## Exercise directions
Find the lines below that contain the string "GitHub". Copy each one.

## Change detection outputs
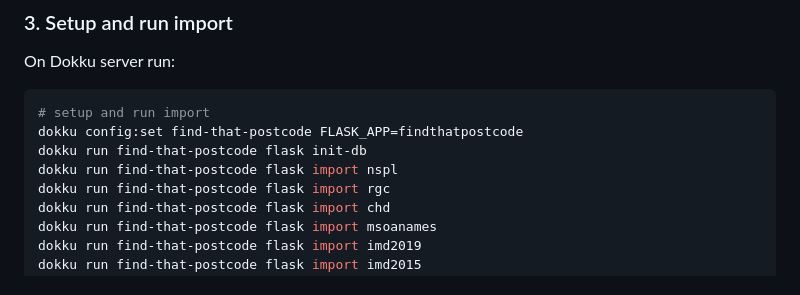
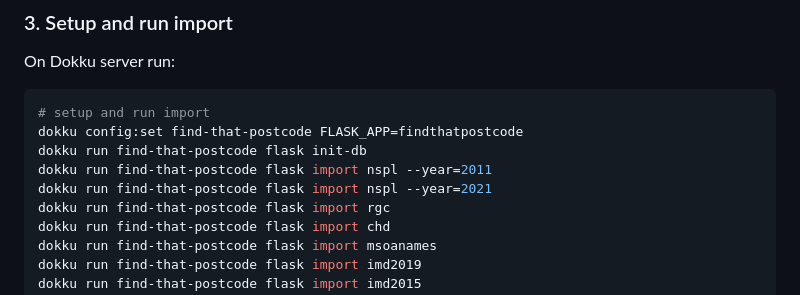
Before and after one commit to kanedata/find-that-postcode, a Markdown page: readme.md, the part around the change. GitHub-like rendering.

```diff
--- a/readme.md
+++ b/readme.md
@@ -337,7 +337,8 @@ On Dokku server run:
 # setup and run import
 dokku config:set find-that-postcode FLASK_APP=findthatpostcode
 dokku run find-that-postcode flask init-db
-dokku run find-that-postcode flask import nspl
+dokku run find-that-postcode flask import nspl --year=2011
+dokku run find-that-postcode flask import nspl --year=2021
 dokku run find-that-postcode flask import rgc
 dokku run find-that-postcode flask import chd
 dokku run find-that-postcode flask import msoanames
```
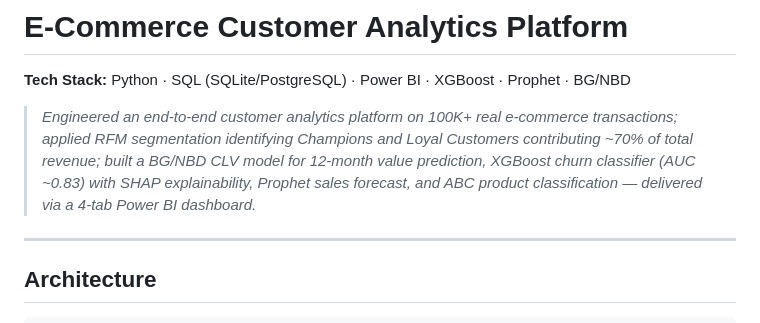
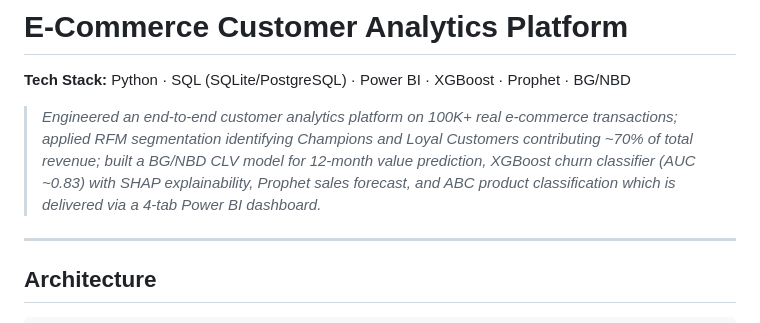
Before and after one commit to Yashraj413/ecommerce-analytics, a Markdown page: README.md, the part around the change. GitHub-like rendering.

```diff
--- a/README.md
+++ b/README.md
@@ -1,7 +1,7 @@
 # E-Commerce Customer Analytics Platform
 
 **Tech Stack:** Python · SQL (SQLite/PostgreSQL) · Power BI · XGBoost · Prophet · BG/NBD
-> *Engineered an end-to-end customer analytics platform on 100K+ real e-commerce transactions; applied RFM segmentation identifying Champions and Loyal Customers contributing ~70% of total revenue; built a BG/NBD CLV model for 12-month value prediction, XGBoost churn classifier (AUC ~0.83) with SHAP explainability, Prophet sales forecast, and ABC product classification — delivered via a 4-tab Power BI dashboard.*
+> *Engineered an end-to-end customer analytics platform on 100K+ real e-commerce transactions; applied RFM segmentation identifying Champions and Loyal Customers contributing ~70% of total revenue; built a BG/NBD CLV model for 12-month value prediction, XGBoost churn classifier (AUC ~0.83) with SHAP explainability, Prophet sales forecast, and ABC product classification which is delivered via a 4-tab Power BI dashboard.*
 
 ---
 
```
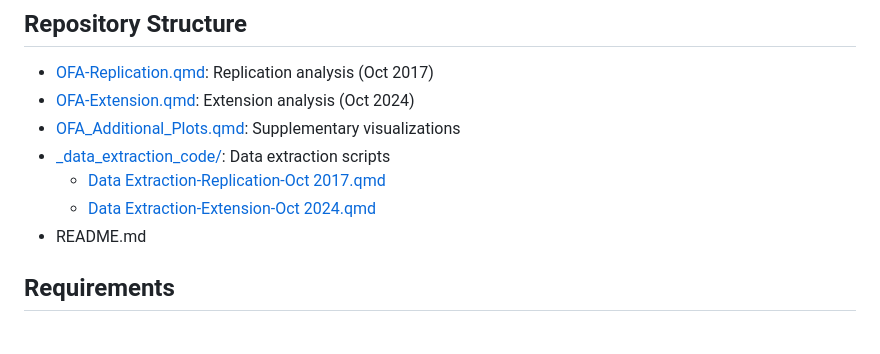
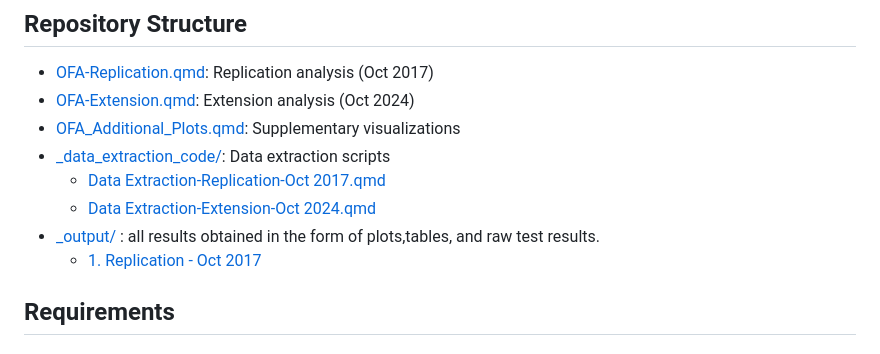
Before and after one commit to NesanNaidoo/OFA-research-project, a Markdown page: README.md, the part around the change. GitHub-like rendering.

```diff
--- a/README.md
+++ b/README.md
@@ -96,7 +96,8 @@ Measures net signed volume of executed trades (buy minus sell volume)
 - [_data_extraction_code/](./_data_extraction_code/): Data extraction scripts
   - [Data Extraction-Replication-Oct 2017.qmd](./_data_extraction_code/Data%20Extraction-Replication-Oct%202017.qmd)
   - [Data Extraction-Extension-Oct 2024.qmd](./_data_extraction_code/Data%20Extraction-Extension-Oct%202024.qmd)
-- README.md
+- [_output/](./_output/) : all results obtained in the form of plots,tables, and raw test results.
+  - [1. Replication - Oct 2017](./_output/1.Replication-Oct%202017)
 
 ## Requirements
 
```
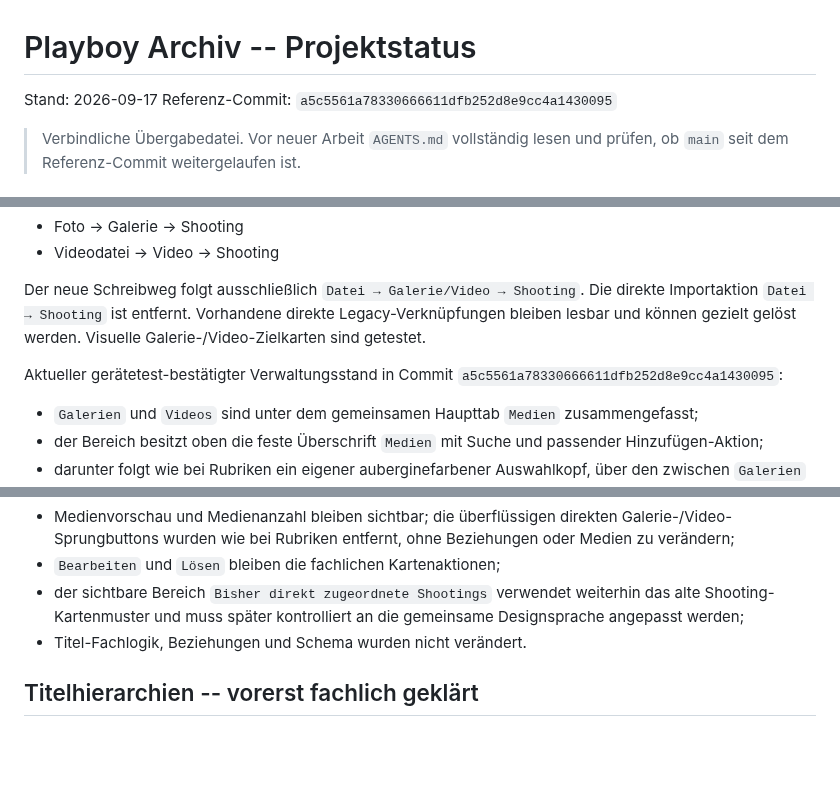
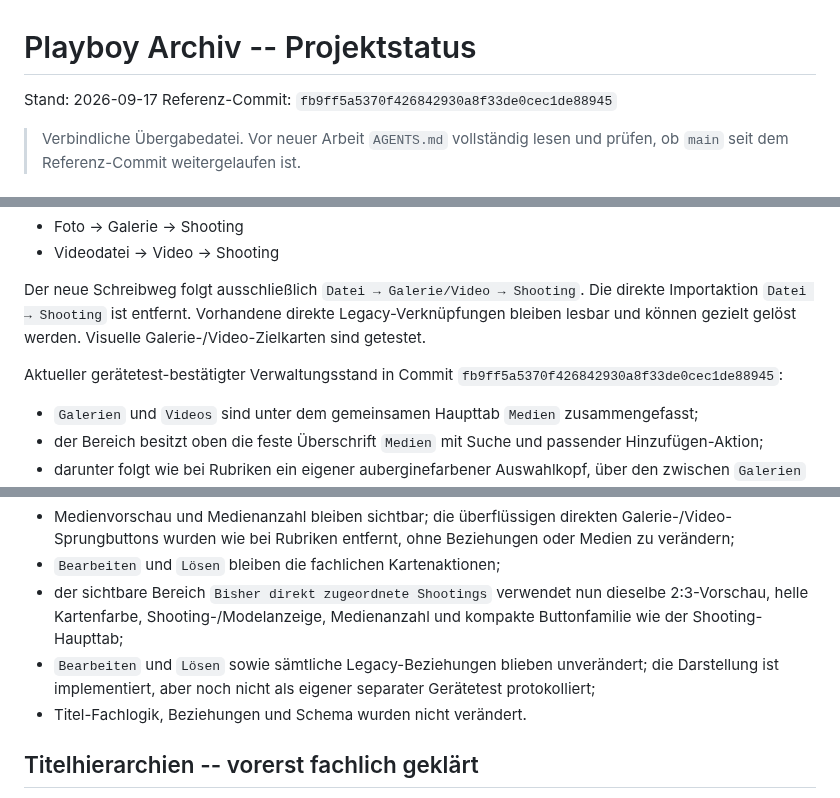
Before and after one commit to HotSpot2000-hub/playboy-archiv-android, a Markdown page: STATUS.md, 3 parts joined by grey strips. Rendered like a GitHub page; blank space fills up the shorter version.

```diff
--- a/STATUS.md
+++ b/STATUS.md
@@ -1,7 +1,7 @@
 # Playboy Archiv -- Projektstatus
 
 Stand: 2026-09-17
-Referenz-Commit: `a5c5561a78330666611dfb252d8e9cc4a1430095`
+Referenz-Commit: `fb9ff5a5370f426842930a8f33de0cec1de88945`
 
 > Verbindliche Übergabedatei. Vor neuer Arbeit `AGENTS.md` vollständig lesen und prüfen, ob `main` seit dem Referenz-Commit weitergelaufen ist.
 
@@ -77,7 +77,7 @@ Zielmodell Medien:
 
 Der neue Schreibweg folgt ausschließlich `Datei → Galerie/Video → Shooting`. Die direkte Importaktion `Datei → Shooting` ist entfernt. Vorhandene direkte Legacy-Verknüpfungen bleiben lesbar und können gezielt gelöst werden. Visuelle Galerie-/Video-Zielkarten sind getestet.
 
-Aktueller gerätetest-bestätigter Verwaltungsstand in Commit `a5c5561a78330666611dfb252d8e9cc4a1430095`:
+Aktueller gerätetest-bestätigter Verwaltungsstand in Commit `fb9ff5a5370f426842930a8f33de0cec1de88945`:
 - `Galerien` und `Videos` sind unter dem gemeinsamen Haupttab `Medien` zusammengefasst;
 - der Bereich besitzt oben die feste Überschrift `Medien` mit Suche und passender Hinzufügen-Aktion;
 - darunter folgt wie bei Rubriken ein eigener auberginefarbener Auswahlkopf, über den zwischen `Galerien` und `Videos` gewechselt wird;
@@ -148,7 +156,8 @@ Aktueller visueller Stand in Commit `8e627b13187d9f317634b2b7e6178883496f7ce0`:
 - die echte Titel-Beitragskarte entspricht optisch der bestätigten Rubrik-Beitragskarte und ist auf dem Android-Gerät bestätigt;
 - Medienvorschau und Medienanzahl bleiben sichtbar; die überflüssigen direkten Galerie-/Video-Sprungbuttons wurden wie bei Rubriken entfernt, ohne Beziehungen oder Medien zu verändern;
 - `Bearbeiten` und `Lösen` bleiben die fachlichen Kartenaktionen;
-- der sichtbare Bereich `Bisher direkt zugeordnete Shootings` verwendet weiterhin das alte Shooting-Kartenmuster und muss später kontrolliert an die gemeinsame Designsprache angepasst werden;
+- der sichtbare Bereich `Bisher direkt zugeordnete Shootings` verwendet nun dieselbe 2:3-Vorschau, helle Kartenfarbe, Shooting-/Modelanzeige, Medienanzahl und kompakte Buttonfamilie wie der Shooting-Haupttab;
+- `Bearbeiten` und `Lösen` sowie sämtliche Legacy-Beziehungen blieben unverändert; die Darstellung ist implementiert, aber noch nicht als eigener separater Gerätetest protokolliert;
 - Titel-Fachlogik, Beziehungen und Schema wurden nicht verändert.
 
 ## Titelhierarchien -- vorerst fachlich geklärt
```
Also changed, not shown: other parts of STATUS.md (+14 -6 lines).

## Response area
Before and after one commit to kanedata/find-that-postcode, a Markdown page: readme.md, the part around the change. GitHub-like rendering.
Before and after one commit to Yashraj413/ecommerce-analytics, a Markdown page: README.md, the part around the change. GitHub-like rendering.
Before and after one commit to NesanNaidoo/OFA-research-project, a Markdown page: README.md, the part around the change. GitHub-like rendering.
Before and after one commit to HotSpot2000-hub/playboy-archiv-android, a Markdown page: STATUS.md, 3 parts joined by grey strips. Rendered like a GitHub page; blank space fills up the shorter version.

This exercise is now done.